A rescue worker in the eastern city of Ercis was seen on Turkish NTV handing the baby over to a medic. The baby, named Azra Karaduman, was rescued from a seven-story apartment building that collapsed on Sunday after a powerful earthquake crippled parts of the country, including the towns of Van and Ercis.
Shortly after the baby was removed, rescuers dove into the rubble and pulled out the baby's 25-year-old mother, who was sent to a nearby hospital. The child's grandmother was extracted next from the crumbled apartment building. Their condition were unclear, as was the fate of the father and 15 to 20 others believed to be trapped in the debris at that one site.
The death toll from the devastating earthquake has now risen to 366, with 1,301 people injured, officials said Tuesday.
According to a statement released by the Disaster and Emergency Administration, the quake that struck Turkey's Van province Sunday afternoon has caused 2,262 buildings to collapse.
In the towns of Van and Ercis crews of rescuers and civilians continue to use everything from back-hoes to bare hands to dig for survivors. Five people were brought to safety on Monday, including two children and a man who used his cell phone to lead searchers to his location. .
Yalcin Akay called a police emergency line after suffering a leg injury and getting buried underneath the rubble of a six-story building, the Associated Press reported. .
Four others included two children who were rescued from the same building and a 21-year-old woman who had been trapped for about 27 hours. .
The Turkish Interior Minister Idris Naim Sahin Sahin said that 80 multi-story buildings had collapsed in the town of Ercis, with people trapped in 40 of them. .
"Rescue work is ongoing, especially at buildings where [rescuers] have determined survivors," Sahin said. .
The death toll is expected to rise, but not to as many as the thousands as originally thought. .
"There could be around 100 people [in the rubble]," Sahin said. "But we are not talking about thousands." .
The quake, which hit at 1:41 p.m. local time Sunday, was upgraded from a preliminary magnitude of 6.6 to 7.3 magnitude. The U.S. Geological Survey later revised the magnitude to 7.2.
The depth of the epicenter was considered shallow -- 12.4 miles, shallower than the earthquake that devastated Haiti in January 2010 -- and more potentially destructive, combined with the poor building codes in the region.
According to the Hakki Erskoy with the Turkish Red Crescent, there were at least 120 aftershocks on Sunday. Erskoy said that the high number aftershocks isn't affecting the search and rescue efforts, as most of the families have moved from their homes and settled in tents.
Residents spent the night outdoors and lit campfires, while others sought shelter with relatives in nearby villages. Most of these buildings in the affected part of Turkey are not built up to a code that would protect against
earthquakes.

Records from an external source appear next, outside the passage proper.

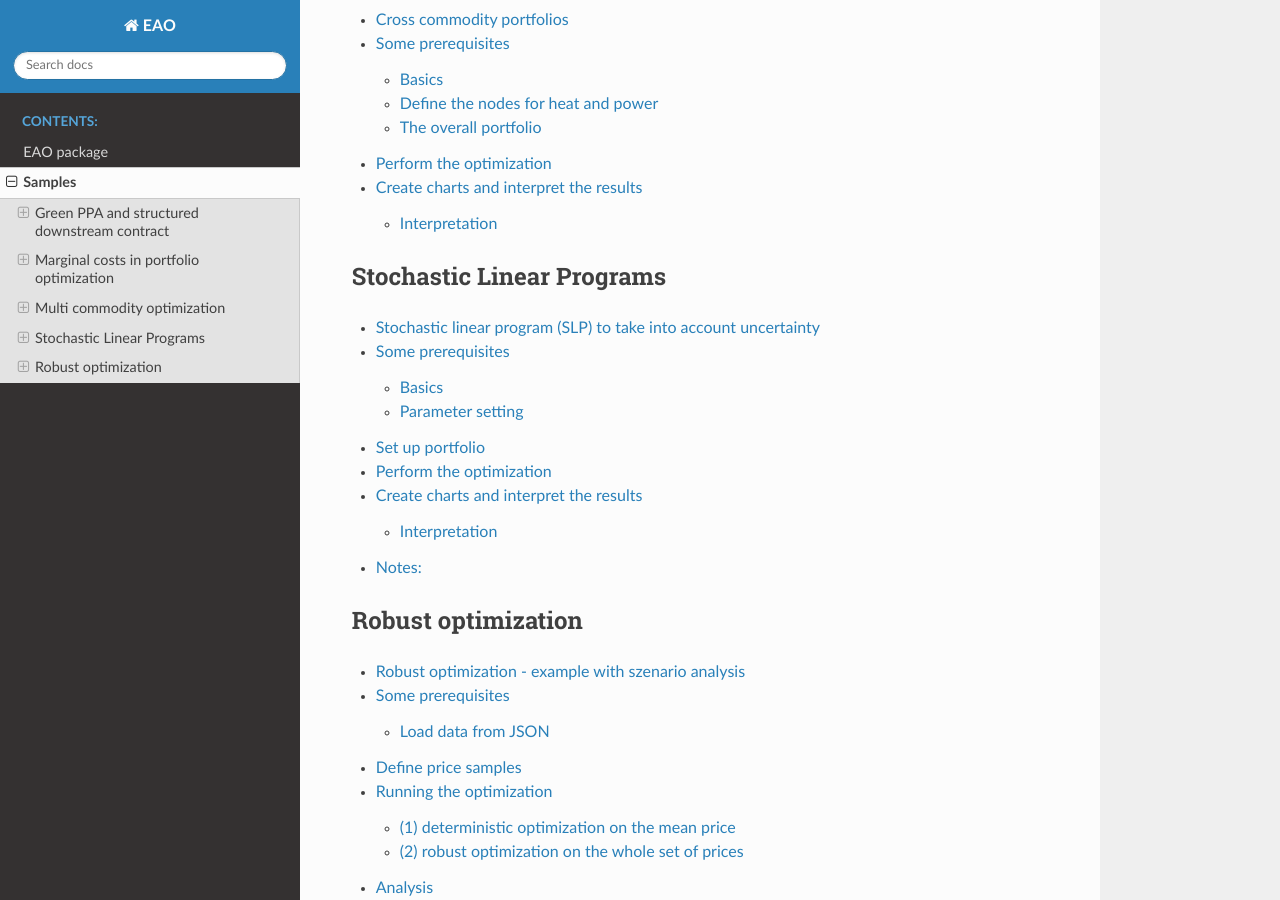
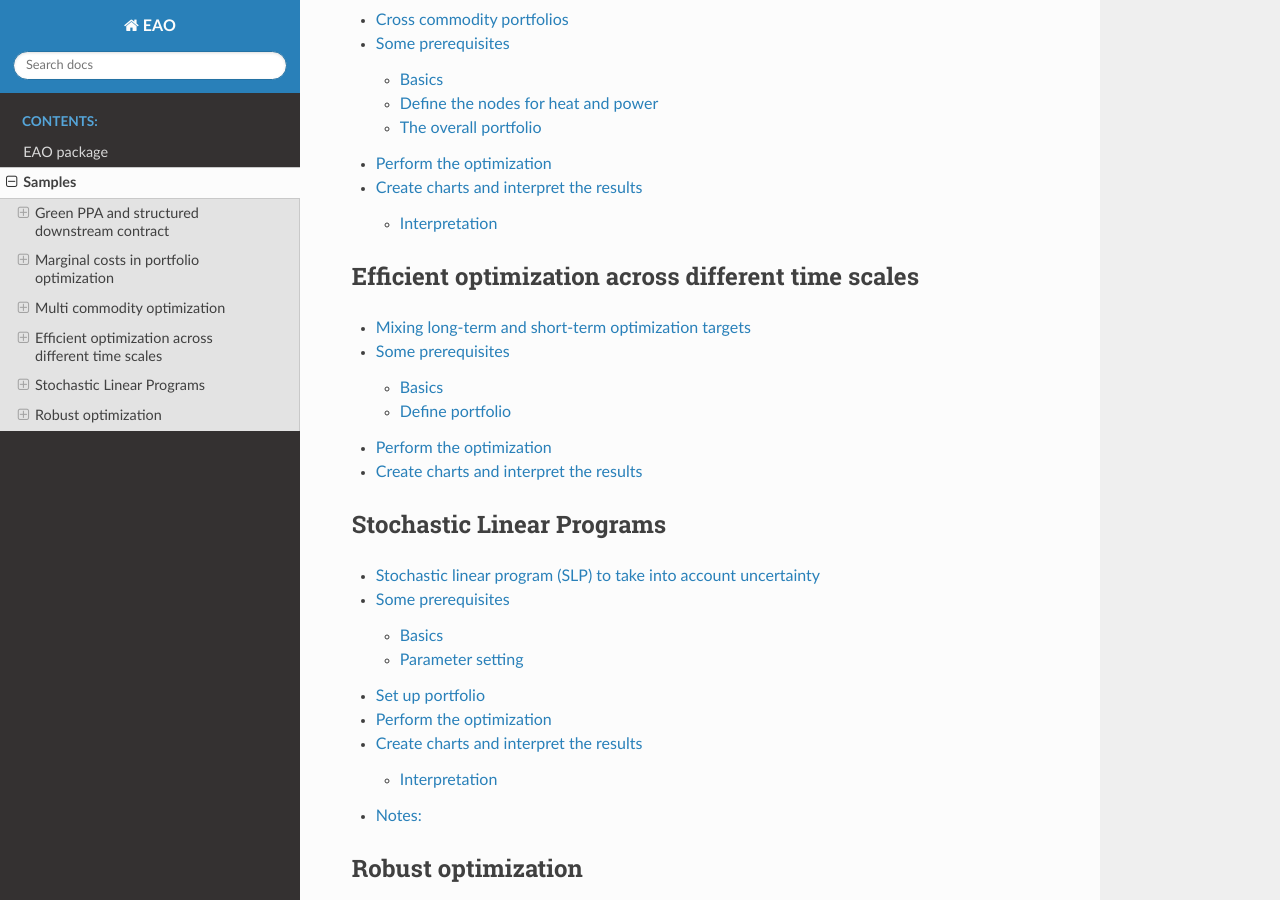
Before and after one commit to EnergyAssetOptimization/EAO, a Sphinx documentation site: the page built from doc/source/samples.rst, in a window 1280 px wide and 900 px high, scrolled down 1076 px. Built offline with Sphinx 7.4.7 and the Read the Docs theme 2.0.0, drawn with Linux system fonts in a browser that asks for light colours.

Commit message:
new sample in doc

```diff
--- a/doc/source/samples.rst
+++ b/doc/source/samples.rst
@@ -17,11 +17,18 @@ Marginal costs in portfolio optimization
    samples/marginal_costs/marginal_costs
 
 Multi commodity optimization
---------------------------
+----------------------------
 
 .. toctree::
 
    samples/cross_commodity/cross_commodity_sample
+
+Efficient optimization across different time scales
+---------------------------------------------------
+
+.. toctree::
+
+   samples/mixing_long_and_short_term/mixing_long_and_short_term.ipynb
 
 
 Stochastic Linear Programs
```
Also changed, not shown: doc/source/samples/mixing_long_and_short_term/mixing_long_and_short_term.ipynb.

Turkey does have fairly stringent building codes but a lot of the buildings are just ignored or they are not enforced. It is estimated that only one-third of buildings in Turkey comply with codes.

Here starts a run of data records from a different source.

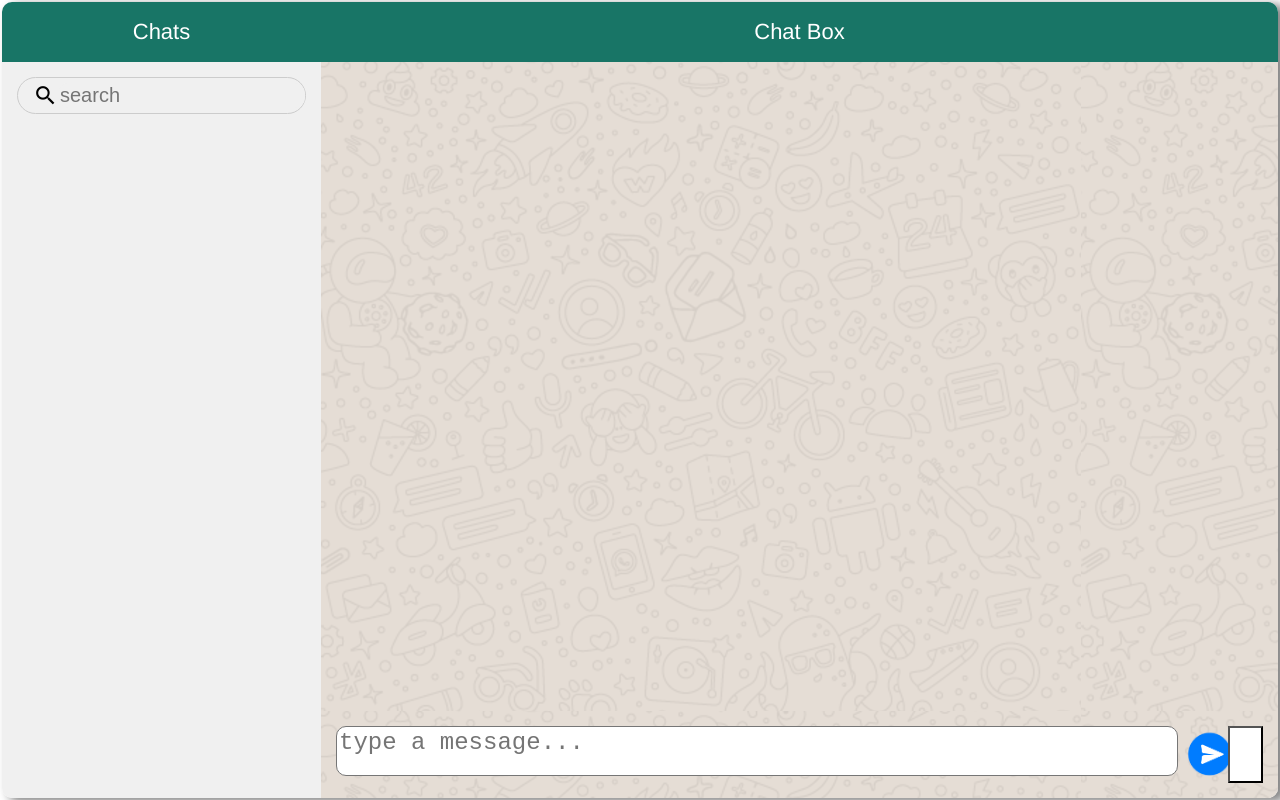
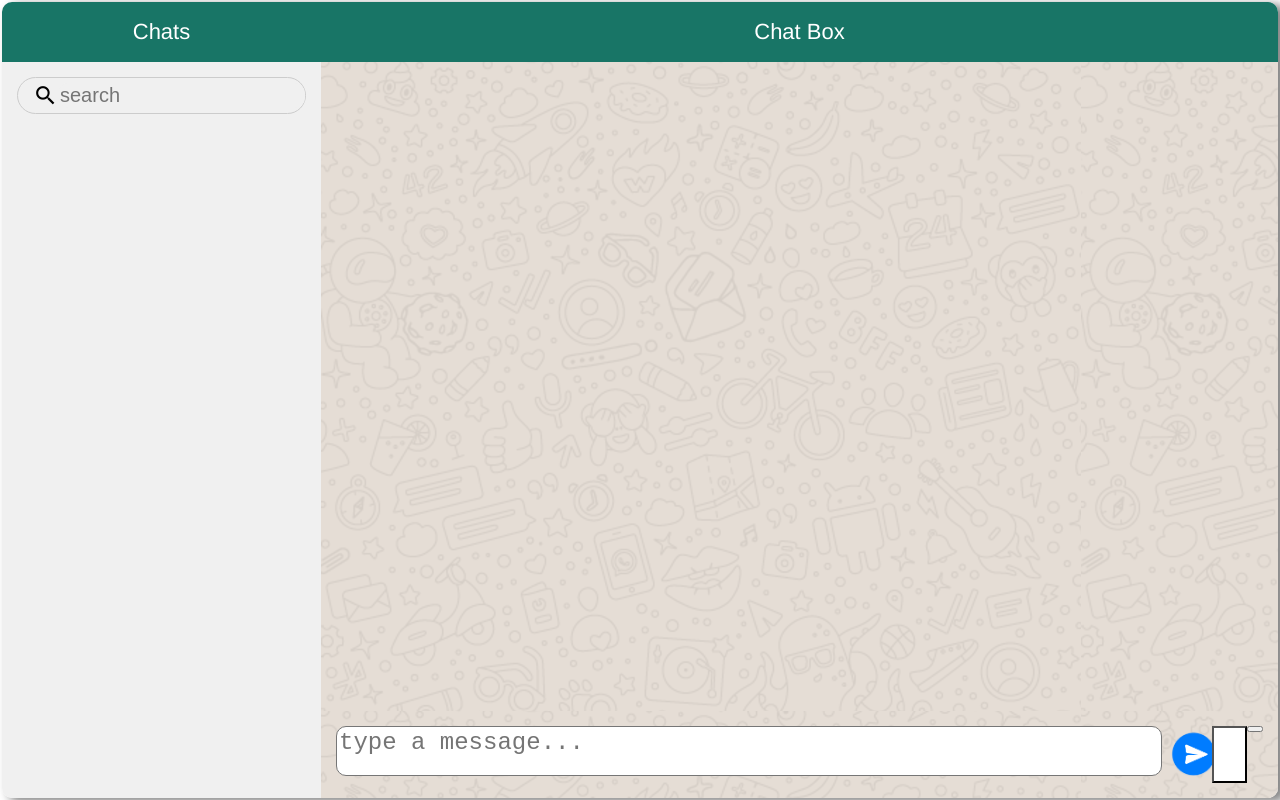
Before and after one commit to suryaSvP/chatsapp, a website: page view/chats-page.html in a window 1280 px wide. Drawn offline with nearby package versions, Linux system fonts and the light colour scheme; no server answers.

Commit message:
add extra button

```diff
--- a/view/chats-page.html
+++ b/view/chats-page.html
@@ -70,6 +70,9 @@
           <div>
             <button type="submit" id="sample-button"></button>
           </div>
+          <div>
+            <button type="submit" id="ssdsd-button"></button>
+          </div>
         </div>
       </div>
     </div>
```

The last major earthquake to hit the country was in 1999, when 18,000 people were killed, according the AP.